Like many other medical professions, dermatology is a demanding career path. Dermatologists spend years attending medical school and have to pass a number of rigorous exams before becoming licensed. Yet, just because a dermatologist (or any doctor for that matter) has these two important letters (DR.) before his/her name, this doesn't mean you should take their suggestions without questioning why.
Medical science has it rules, and luckily there has been an upward trend in doctors attempting to personalize treatments. Yet, this practice is still rather an exception, not a rule.
Your dermatologist may not always be aware of your personal situation, beliefs, and goals for treatment. Asking questions before committing to a particular acne medication may provide the solution to this problem. If you're unsure about the right questions to ask, here are 6 important ones that can get the conversation started. In addition, even when you get your answers, remember to look for additional information through trusted sources.
There are a number of acne-fighting products available today that are quite effective at getting rid of breakouts. Unfortunately, these products often contain harsh, synthetic chemicals that can do just as much harm as good. Before you agree to try a new product, be sure to ask your dermatologist about whether there are any ingredients in it that can potentially cause side effects, short and/or long term.
Yes, you can find out how many of his or her patients have taken it with success, but you need to more importantly find out how safe it is for YOU to take. With some treatments, they are only supposed to be taken at a certain dosage for a certain amount of time. Yet, your doctor may increase the dosage and length of time for your particular case. Question this!
Additionally, asking about ingredients is a must for people with allergies. What might be a perfectly safe product for most people could be deadly if you have an adverse reaction to it.
You might not know it, but acne actually starts much deeper than the skin. While the most visible signs of acne appear on the surface, the trouble actually begins with your hormones. When there is too much androgen in the blood, your body sends signals to your skin's sebaceous glands to produce more oil. This excess oil clogs your pores and sets the stage for acne-causing bacteria.
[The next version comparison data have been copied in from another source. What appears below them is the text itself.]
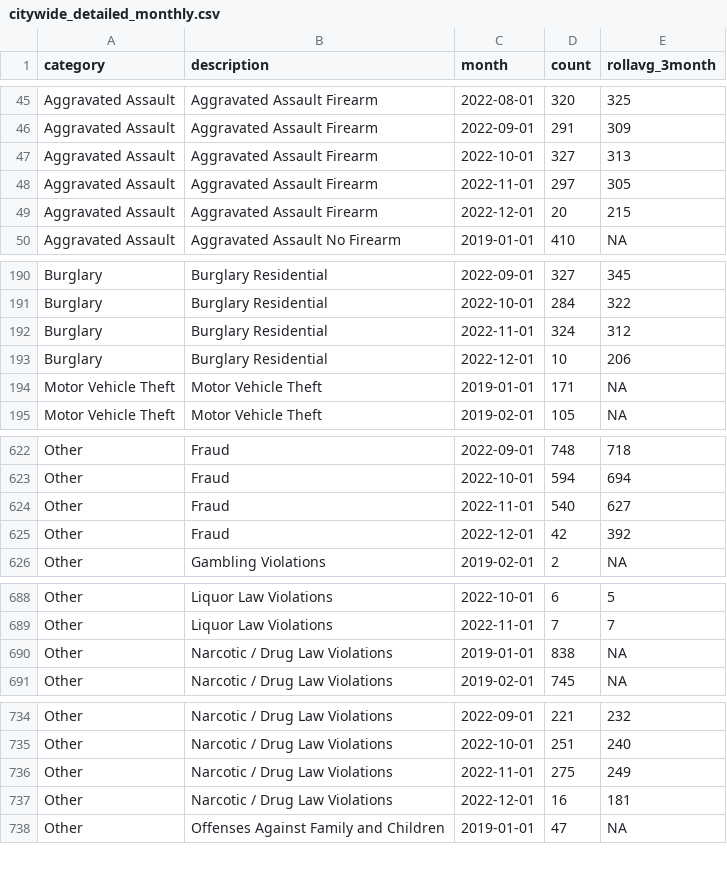
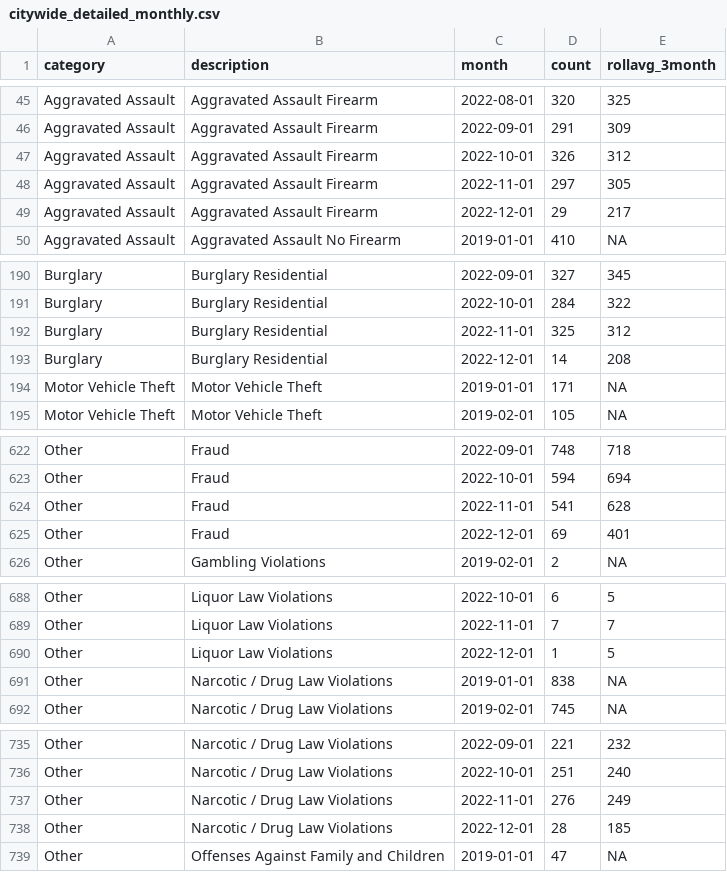
Before and after one commit to abcotvdata/safetytracker_philadelphia, a CSV file: data/output/monthly/citywide_detailed_monthly.csv, drawn as a sheet; only a part is shown, gaps mark what is left out; the diff covers the shown part only.

Commit message:
New crime data collected

```diff
--- a/data/output/monthly/citywide_detailed_monthly.csv
+++ b/data/output/monthly/citywide_detailed_monthly.csv
@@ -46,5 +46,5 @@ Aggravated Assault,Aggravated Assault Firearm,2022-08-01,320,325
 Aggravated Assault,Aggravated Assault Firearm,2022-09-01,291,309
-Aggravated Assault,Aggravated Assault Firearm,2022-10-01,327,313
+Aggravated Assault,Aggravated Assault Firearm,2022-10-01,326,312
 Aggravated Assault,Aggravated Assault Firearm,2022-11-01,297,305
-Aggravated Assault,Aggravated Assault Firearm,2022-12-01,20,215
+Aggravated Assault,Aggravated Assault Firearm,2022-12-01,29,217
 Aggravated Assault,Aggravated Assault No Firearm,2019-01-01,410,NA
@@ -191,4 +191,4 @@ Burglary,Burglary Residential,2022-09-01,327,345
 Burglary,Burglary Residential,2022-10-01,284,322
-Burglary,Burglary Residential,2022-11-01,324,312
-Burglary,Burglary Residential,2022-12-01,10,206
+Burglary,Burglary Residential,2022-11-01,325,312
+Burglary,Burglary Residential,2022-12-01,14,208
 Motor Vehicle Theft,Motor Vehicle Theft,2019-01-01,171,NA
@@ -623,4 +623,4 @@ Other,Fraud,2022-09-01,748,718
 Other,Fraud,2022-10-01,594,694
-Other,Fraud,2022-11-01,540,627
-Other,Fraud,2022-12-01,42,392
+Other,Fraud,2022-11-01,541,628
+Other,Fraud,2022-12-01,69,401
 Other,Gambling Violations,2019-02-01,2,NA
@@ -689,2 +689,3 @@ Other,Liquor Law Violations,2022-10-01,6,5
 Other,Liquor Law Violations,2022-11-01,7,7
+Other,Liquor Law Violations,2022-12-01,1,5
 Other,Narcotic / Drug Law Violations,2019-01-01,838,NA
@@ -735,4 +736,4 @@ Other,Narcotic / Drug Law Violations,2022-09-01,221,232
 Other,Narcotic / Drug Law Violations,2022-10-01,251,240
-Other,Narcotic / Drug Law Violations,2022-11-01,275,249
-Other,Narcotic / Drug Law Violations,2022-12-01,16,181
+Other,Narcotic / Drug Law Violations,2022-11-01,276,249
+Other,Narcotic / Drug Law Violations,2022-12-01,28,185
 Other,Offenses Against Family and Children,2019-01-01,47,NA
```
Also changed, not shown: 35 edited cells elsewhere in this file, data/output/city/citywide_detailed.csv, data/output/districts/district_category.csv, 45 other files.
When it comes to acne products, there are two basic varieties - those that treat the symptoms and those that treat the cause. While symptom-treating products can improve the appearance of your skin, without something addressing the internal causes of your acne,
you'll never see the lasting results you want. You may decide that treating the symptoms is enough for you, but that's a decision you can only make if you ask your dermatologist what problems the product addresses.
Even if you ultimately decide to go with the product in question, you should know about any alternatives that may be available. Often times, there will be at least one natural alternative that will be gentler but just as effective as the original product, and it's important that you be made aware of them.
Sometimes the right decision about whether or not to use a product won't be completely clear to you. In this event, it may be a good idea to get a personal opinion from your dermatologist by asking if they would use the product in question themselves.
Professionally, they may be perfectly content to recommend products that are costly or come with significant side effects, but that doesn't always mean they would risk their own skin on them. Like the rest, this question alone won't give you all the answers you need, but if a dermatologist can't vouch personally for a product, that's a good indication that maybe you shouldn't risk it either.
Many of the most prescribed treatments on the market are designed to treat the most severe cases of acne. Does that mean because you have mild or moderate acne that it will work quicker or faster? Not necessarily. This scenario is the same as sunscreen. Just because the potency is higher doesn't mean you need all the extra chemicals that come with it.
Side note: our AcnEase users don't even have to worry about this since AcnEase is a personalized natural medicine that gives you EXACTLY what you need, when you need it.
If you ask this question, don't be surprised if your doctor tells you to ask your pharmacist, however, still push the question and tell them what you're currently taking because you never know what information you might be able to get from them. Don't just tell them about any medications you consistently take or are currently taking short term, but also list supplements (zinc, vit B) and vitamins or any natural medicines.
There is very little if any published evidence regarding the safety and efficacy of many acne medications in patients younger than 12 years of age. The American Academy of Pediatrics has quite clear standards for what should not be used as acne treatment for pre-teens as they are not safe. Those guidelines exclude most adult acne prescriptive products such as antibiotics, Isotretinoin (Accutane and generics), oral contraceptives, retinoids (Vitamin A derivatives) and most of over the counter products containing salicylic acid, benzoyl peroxide or phytoestrogens.
Additionally, if your teen is using a birth control prescribed for acne treatment, this is an off-label use - meaning it's not approved for the use of acne. Using a birth control can come with a host of other issues.
Basically, whether you're visiting the doctor to eliminate symptoms or to prevent acne from coming, you want to make sure that what they're prescribing is SAFE for your child.
Please ask this question to your doctor: What pregnancy rating does this have? You want to use something with a pregnancy rating of A. Anything below that, you may want to seriously reconsider. Learn more about safely treating acne during pregnancy.
With a promise of clear skin, Dr. A